## TASK STATEMENT
In the copy, every line of the material that follows must appear exactly, and no pictures should.

-------- AVAILABLE RECORDS

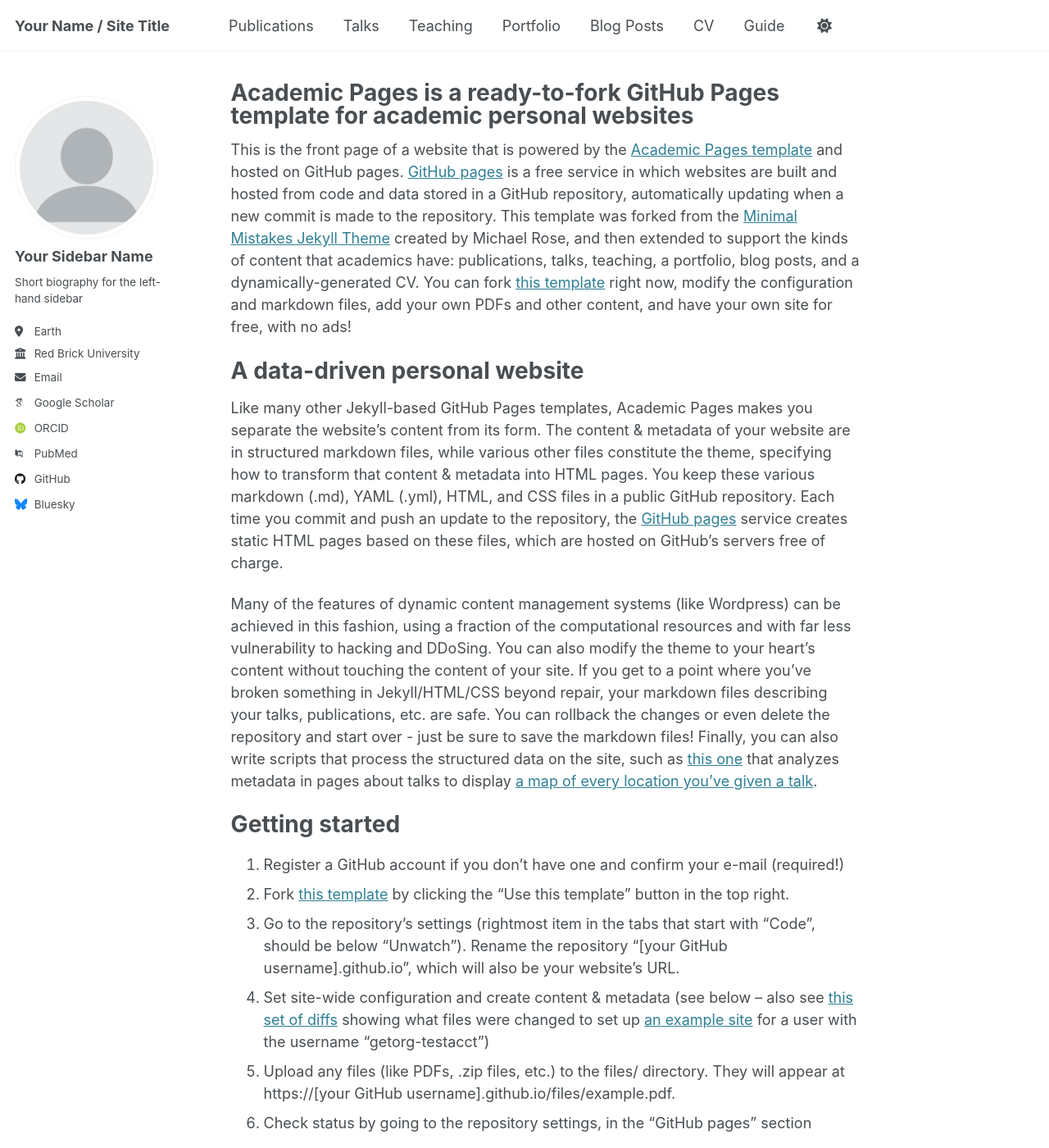
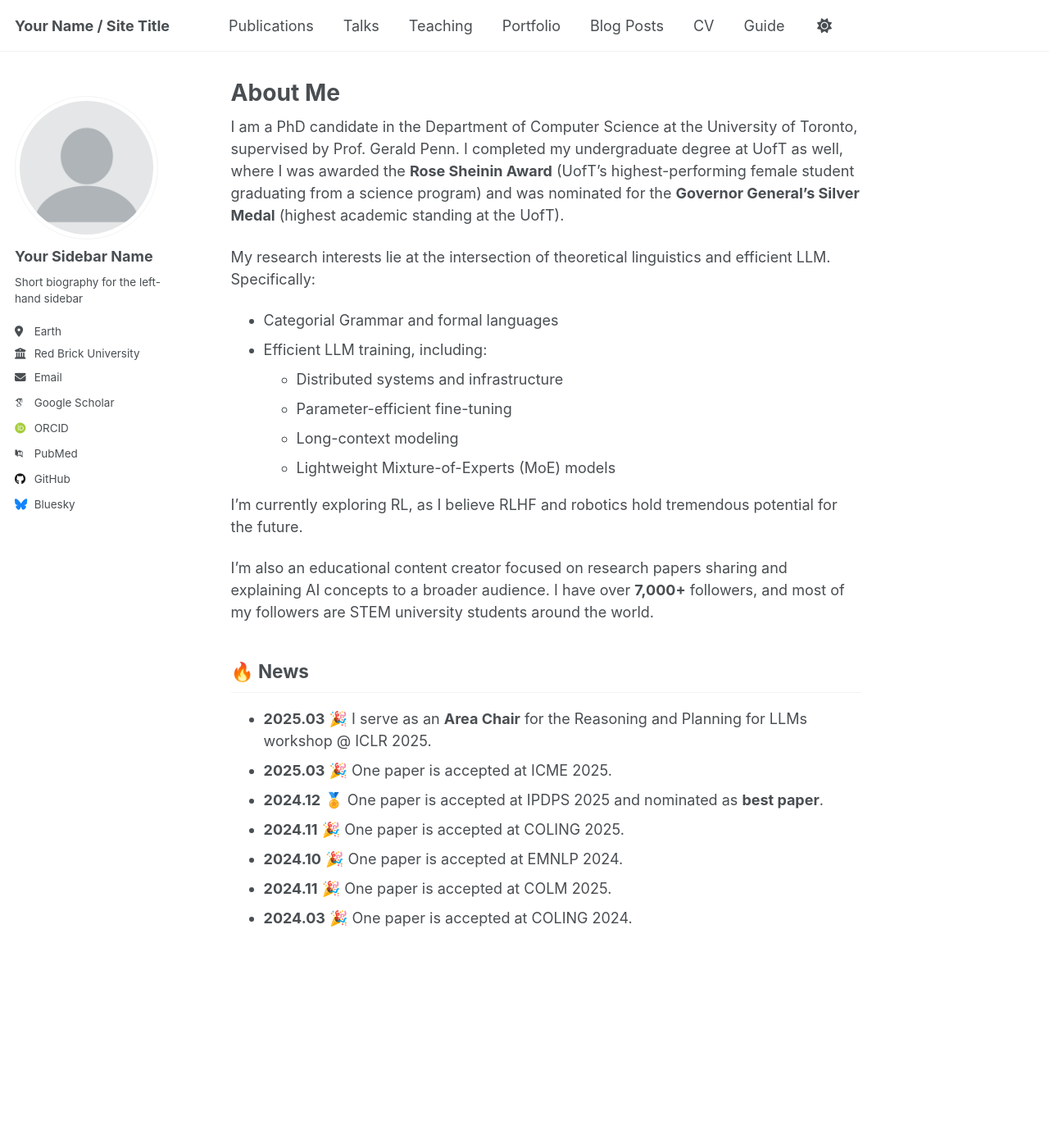
Before and after one commit to zhaojinm/zhaojinm.github.io, a Jekyll site: the page built from _pages/about.md, in a window 1280 px wide and 1400 px high. Shown: the whole window at 82% size. Built offline with Jekyll 4.4.1, drawn with Linux system fonts in a browser that asks for light colours; some web fonts are replaced; some of the changed text lies outside the part shown.

Commit message:
Update about.md

```diff
--- a/_pages/about.md
+++ b/_pages/about.md
@@ -1,49 +1,34 @@
 ---
 permalink: /
-title: "Academic Pages is a ready-to-fork GitHub Pages template for academic personal websites"
+title: "About Me"
 author_profile: true
 redirect_from:
   - /about/
   - /about.html
 ---
 
-This is the front page of a website that is powered by the [Academic Pages template](https://github.com/academicpages/academicpages.github.io) and hosted on GitHub pages. [GitHub pages](https://pages.github.com) is a free service in which websites are built and hosted from code and data stored in a GitHub repository, automatically updating when a new commit is made to the repository. This template was forked from the [Minimal Mistakes Jekyll Theme](https://mmistakes.github.io/minimal-mistakes/) created by Michael Rose, and then extended to support the kinds of content that academics have: publications, talks, teaching, a portfolio, blog posts, and a dynamically-generated CV. You can fork [this template](https://github.com/academicpages/academicpages.github.io) right now, modify the configuration and markdown files, add your own PDFs and other content, and have your own site for free, with no ads!
+I am a PhD candidate in the Department of Computer Science at the University of Toronto, supervised by Prof. Gerald Penn. I completed my undergraduate degree at UofT as well, where I was awarded the **Rose Sheinin Award** (UofT's highest-performing female student graduating from a science program) and was nominated for the **Governor General’s Silver Medal** (highest academic standing at the UofT).
 
-A data-driven personal website
-======
-Like many other Jekyll-based GitHub Pages templates, Academic Pages makes you separate the website's content from its form. The content & metadata of your website are in structured markdown files, while various other files constitute the theme, specifying how to transform that content & metadata into HTML pages. You keep these various markdown (.md), YAML (.yml), HTML, and CSS files in a public GitHub repository. Each time you commit and push an update to the repository, the [GitHub pages](https://pages.github.com/) service creates static HTML pages based on these files, which are hosted on GitHub's servers free of charge.
+My research interests lie at the intersection of theoretical linguistics and efficient LLM. Specifically:
 
-Many of the features of dynamic content management systems (like Wordpress) can be achieved in this fashion, using a fraction of the computational resources and with far less vulnerability to hacking and DDoSing. You can also modify the theme to your heart's content without touching the content of your site. If you get to a point where you've broken something in Jekyll/HTML/CSS beyond repair, your markdown files describing your talks, publications, etc. are safe. You can rollback the changes or even delete the repository and start over - just be sure to save the markdown files! Finally, you can also write scripts that process the structured data on the site, such as [this one](https://github.com/academicpages/academicpages.github.io/blob/master/talkmap.ipynb) that analyzes metadata in pages about talks to display [a map of every location you've given a talk](https://academicpages.github.io/talkmap.html).
+- Categorial Grammar and formal languages
+- Efficient LLM training, including:
+  - Distributed systems and infrastructure
+  - Parameter-efficient fine-tuning
+  - Long-context modeling
+  - Lightweight Mixture-of-Experts (MoE) models
 
-Getting started
-======
-1. Register a GitHub account if you don't have one and confirm your e-mail (required!)
-1. Fork [this template](https://github.com/academicpages/academicpages.github.io) by clicking the "Use this template" button in the top right.
-1. Go to the repository's settings (rightmost item in the tabs that start with "Code", should be below "Unwatch"). Rename the repository "[your GitHub username].github.io", which will also be your website's URL.
-1. Set site-wide configuration and create content & metadata (see below -- also see [this set of diffs](http://archive.is/3TPas) showing what files were changed to set up [an example site](https://getorg-testacct.github.io) for a user with the username "getorg-testacct")
-1. Upload any files (like PDFs, .zip files, etc.) to the files/ directory. They will appear at https://[your GitHub username].github.io/files/example.pdf.
-1. Check status by going to the repository settings, in the "GitHub pages" section
+I’m currently exploring RL, as I believe RLHF and robotics hold tremendous potential for the future.
 
-Site-wide configuration
-------
-The main configuration file for the site is in the base directory in [_config.yml](https://github.com/academicpages/academicpages.github.io/blob/master/_config.yml), which defines the content in the sidebars and other site-wide features. You will need to replace the default variables with ones about yourself and your site's github repository. The configuration file for the top menu is in [_data/navigation.yml](https://github.com/academicpages/academicpages.github.io/blob/master/_data/navigation.yml). For example, if you don't have a portfolio or blog posts, you can remove those items from that navigation.yml file to remove them from the header.
+I’m also an educational content creator focused on research papers sharing and explaining AI concepts to a broader audience. I have over **7,000+** followers, and most of my followers are STEM university students around the world.
 
-Create content & metadata
-------
-For site content, there is one markdown file for each type of content, which are stored in directories like _publications, _talks, _posts, _teaching, or _pages. For example, each talk is a markdown file in the [_talks directory](https://github.com/academicpages/academicpages.github.io/tree/master/_talks). At the top of each markdown file is structured data in YAML about the talk, which the theme will parse to do lots of cool stuff. The same structured data about a talk is used to generate the list of talks on the [Talks page](https://academicpages.github.io/talks), each [individual page](https://academicpages.github.io/talks/2012-03-01-talk-1) for specific talks, the talks section for the [CV page](https://academicpages.github.io/cv), and the [map of places you've given a talk](https://academicpages.github.io/talkmap.html) (if you run this [python file](https://github.com/academicpages/academicpages.github.io/blob/master/talkmap.py) or [Jupyter notebook](https://github.com/academicpages/academicpages.github.io/blob/master/talkmap.ipynb), which creates the HTML for the map based on the contents of the _talks directory).
 
-**Markdown generator**
+## 🔥 News
 
-The repository includes [a set of Jupyter notebooks](https://github.com/academicpages/academicpages.github.io/tree/master/markdown_generator
-) that converts a CSV containing structured data about talks or presentations into individual markdown files that will be properly formatted for the Academic Pages template. The sample CSVs in that directory are the ones I used to create my own personal website at stuartgeiger.com. My usual workflow is that I keep a spreadsheet of my publications and talks, then run the code in these notebooks to generate the markdown files, then commit and push them to the GitHub repository.
-
-How to edit your site's GitHub repository
-------
-Many people use a git client to create files on their local computer and then push them to GitHub's servers. If you are not familiar with git, you can directly edit these configuration and markdown files directly in the github.com interface. Navigate to a file (like [this one](https://github.com/academicpages/academicpages.github.io/blob/master/_talks/2012-03-01-talk-1.md) and click the pencil icon in the top right of the content preview (to the right of the "Raw | Blame | History" buttons). You can delete a file by clicking the trashcan icon to the right of the pencil icon. You can also create new files or upload files by navigating to a directory and clicking the "Create new file" or "Upload files" buttons.
-
-Example: editing a markdown file for a talk
-![Editing a markdown file for a talk](/images/editing-talk.png)
-
-For more info
-------
-More info about configuring Academic Pages can be found in [the guide](https://academicpages.github.io/markdown/), the [growing wiki](https://github.com/academicpages/academicpages.github.io/wiki), and you can always [ask a question on GitHub](https://github.com/academicpages/academicpages.github.io/discussions). The [guides for the Minimal Mistakes theme](https://mmistakes.github.io/minimal-mistakes/docs/configuration/) (which this theme was forked from) might also be helpful.
+- __2025.03__ 🎉 I serve as an **Area Chair** for the Reasoning and Planning for LLMs workshop @ ICLR 2025.
+- __2025.03__ 🎉 One paper is accepted at ICME 2025.
+- __2024.12__ 🏅 One paper is accepted at IPDPS 2025 and nominated as **best paper**.
+- __2024.11__ 🎉 One paper is accepted at COLING 2025.
+- __2024.10__ 🎉 One paper is accepted at EMNLP 2024.
+- __2024.11__ 🎉 One paper is accepted at COLM 2025.
+- __2024.03__ 🎉 One paper is accepted at COLING 2024.
```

----------------

## SOLVED PROBLEM
Before and after one commit to zhaojinm/zhaojinm.github.io, a Jekyll site: the page built from _pages/about.md, in a window 1280 px wide and 1400 px high. Shown: the whole window at 82% size. Built offline with Jekyll 4.4.1, drawn with Linux system fonts in a browser that asks for light colours; some web fonts are replaced; some of the changed text lies outside the part shown.

Commit message:
Update about.md

```diff
--- a/_pages/about.md
+++ b/_pages/about.md
@@ -1,49 +1,34 @@
 ---
 permalink: /
-title: "Academic Pages is a ready-to-fork GitHub Pages template for academic personal websites"
+title: "About Me"
 author_profile: true
 redirect_from:
   - /about/
   - /about.html
 ---
 
-This is the front page of a website that is powered by the [Academic Pages template](https://github.com/academicpages/academicpages.github.io) and hosted on GitHub pages. [GitHub pages](https://pages.github.com) is a free service in which websites are built and hosted from code and data stored in a GitHub repository, automatically updating when a new commit is made to the repository. This template was forked from the [Minimal Mistakes Jekyll Theme](https://mmistakes.github.io/minimal-mistakes/) created by Michael Rose, and then extended to support the kinds of content that academics have: publications, talks, teaching, a portfolio, blog posts, and a dynamically-generated CV. You can fork [this template](https://github.com/academicpages/academicpages.github.io) right now, modify the configuration and markdown files, add your own PDFs and other content, and have your own site for free, with no ads!
+I am a PhD candidate in the Department of Computer Science at the University of Toronto, supervised by Prof. Gerald Penn. I completed my undergraduate degree at UofT as well, where I was awarded the **Rose Sheinin Award** (UofT's highest-performing female student graduating from a science program) and was nominated for the **Governor General’s Silver Medal** (highest academic standing at the UofT).
 
-A data-driven personal website
-======
-Like many other Jekyll-based GitHub Pages templates, Academic Pages makes you separate the website's content from its form. The content & metadata of your website are in structured markdown files, while various other files constitute the theme, specifying how to transform that content & metadata into HTML pages. You keep these various markdown (.md), YAML (.yml), HTML, and CSS files in a public GitHub repository. Each time you commit and push an update to the repository, the [GitHub pages](https://pages.github.com/) service creates static HTML pages based on these files, which are hosted on GitHub's servers free of charge.
+My research interests lie at the intersection of theoretical linguistics and efficient LLM. Specifically:
 
-Many of the features of dynamic content management systems (like Wordpress) can be achieved in this fashion, using a fraction of the computational resources and with far less vulnerability to hacking and DDoSing. You can also modify the theme to your heart's content without touching the content of your site. If you get to a point where you've broken something in Jekyll/HTML/CSS beyond repair, your markdown files describing your talks, publications, etc. are safe. You can rollback the changes or even delete the repository and start over - just be sure to save the markdown files! Finally, you can also write scripts that process the structured data on the site, such as [this one](https://github.com/academicpages/academicpages.github.io/blob/master/talkmap.ipynb) that analyzes metadata in pages about talks to display [a map of every location you've given a talk](https://academicpages.github.io/talkmap.html).
+- Categorial Grammar and formal languages
+- Efficient LLM training, including:
+  - Distributed systems and infrastructure
+  - Parameter-efficient fine-tuning
+  - Long-context modeling
+  - Lightweight Mixture-of-Experts (MoE) models
 
-Getting started
-======
-1. Register a GitHub account if you don't have one and confirm your e-mail (required!)
-1. Fork [this template](https://github.com/academicpages/academicpages.github.io) by clicking the "Use this template" button in the top right.
-1. Go to the repository's settings (rightmost item in the tabs that start with "Code", should be below "Unwatch"). Rename the repository "[your GitHub username].github.io", which will also be your website's URL.
-1. Set site-wide configuration and create content & metadata (see below -- also see [this set of diffs](http://archive.is/3TPas) showing what files were changed to set up [an example site](https://getorg-testacct.github.io) for a user with the username "getorg-testacct")
-1. Upload any files (like PDFs, .zip files, etc.) to the files/ directory. They will appear at https://[your GitHub username].github.io/files/example.pdf.
-1. Check status by going to the repository settings, in the "GitHub pages" section
+I’m currently exploring RL, as I believe RLHF and robotics hold tremendous potential for the future.
 
-Site-wide configuration
-------
-The main configuration file for the site is in the base directory in [_config.yml](https://github.com/academicpages/academicpages.github.io/blob/master/_config.yml), which defines the content in the sidebars and other site-wide features. You will need to replace the default variables with ones about yourself and your site's github repository. The configuration file for the top menu is in [_data/navigation.yml](https://github.com/academicpages/academicpages.github.io/blob/master/_data/navigation.yml). For example, if you don't have a portfolio or blog posts, you can remove those items from that navigation.yml file to remove them from the header.
+I’m also an educational content creator focused on research papers sharing and explaining AI concepts to a broader audience. I have over **7,000+** followers, and most of my followers are STEM university students around the world.
 
-Create content & metadata
-------
-For site content, there is one markdown file for each type of content, which are stored in directories like _publications, _talks, _posts, _teaching, or _pages. For example, each talk is a markdown file in the [_talks directory](https://github.com/academicpages/academicpages.github.io/tree/master/_talks). At the top of each markdown file is structured data in YAML about the talk, which the theme will parse to do lots of cool stuff. The same structured data about a talk is used to generate the list of talks on the [Talks page](https://academicpages.github.io/talks), each [individual page](https://academicpages.github.io/talks/2012-03-01-talk-1) for specific talks, the talks section for the [CV page](https://academicpages.github.io/cv), and the [map of places you've given a talk](https://academicpages.github.io/talkmap.html) (if you run this [python file](https://github.com/academicpages/academicpages.github.io/blob/master/talkmap.py) or [Jupyter notebook](https://github.com/academicpages/academicpages.github.io/blob/master/talkmap.ipynb), which creates the HTML for the map based on the contents of the _talks directory).
 
-**Markdown generator**
+## 🔥 News
 
-The repository includes [a set of Jupyter notebooks](https://github.com/academicpages/academicpages.github.io/tree/master/markdown_generator
-) that converts a CSV containing structured data about talks or presentations into individual markdown files that will be properly formatted for the Academic Pages template. The sample CSVs in that directory are the ones I used to create my own personal website at stuartgeiger.com. My usual workflow is that I keep a spreadsheet of my publications and talks, then run the code in these notebooks to generate the markdown files, then commit and push them to the GitHub repository.
-
-How to edit your site's GitHub repository
-------
-Many people use a git client to create files on their local computer and then push them to GitHub's servers. If you are not familiar with git, you can directly edit these configuration and markdown files directly in the github.com interface. Navigate to a file (like [this one](https://github.com/academicpages/academicpages.github.io/blob/master/_talks/2012-03-01-talk-1.md) and click the pencil icon in the top right of the content preview (to the right of the "Raw | Blame | History" buttons). You can delete a file by clicking the trashcan icon to the right of the pencil icon. You can also create new files or upload files by navigating to a directory and clicking the "Create new file" or "Upload files" buttons.
-
-Example: editing a markdown file for a talk
-![Editing a markdown file for a talk](/images/editing-talk.png)
-
-For more info
-------
-More info about configuring Academic Pages can be found in [the guide](https://academicpages.github.io/markdown/), the [growing wiki](https://github.com/academicpages/academicpages.github.io/wiki), and you can always [ask a question on GitHub](https://github.com/academicpages/academicpages.github.io/discussions). The [guides for the Minimal Mistakes theme](https://mmistakes.github.io/minimal-mistakes/docs/configuration/) (which this theme was forked from) might also be helpful.
+- __2025.03__ 🎉 I serve as an **Area Chair** for the Reasoning and Planning for LLMs workshop @ ICLR 2025.
+- __2025.03__ 🎉 One paper is accepted at ICME 2025.
+- __2024.12__ 🏅 One paper is accepted at IPDPS 2025 and nominated as **best paper**.
+- __2024.11__ 🎉 One paper is accepted at COLING 2025.
+- __2024.10__ 🎉 One paper is accepted at EMNLP 2024.
+- __2024.11__ 🎉 One paper is accepted at COLM 2025.
+- __2024.03__ 🎉 One paper is accepted at COLING 2024.
```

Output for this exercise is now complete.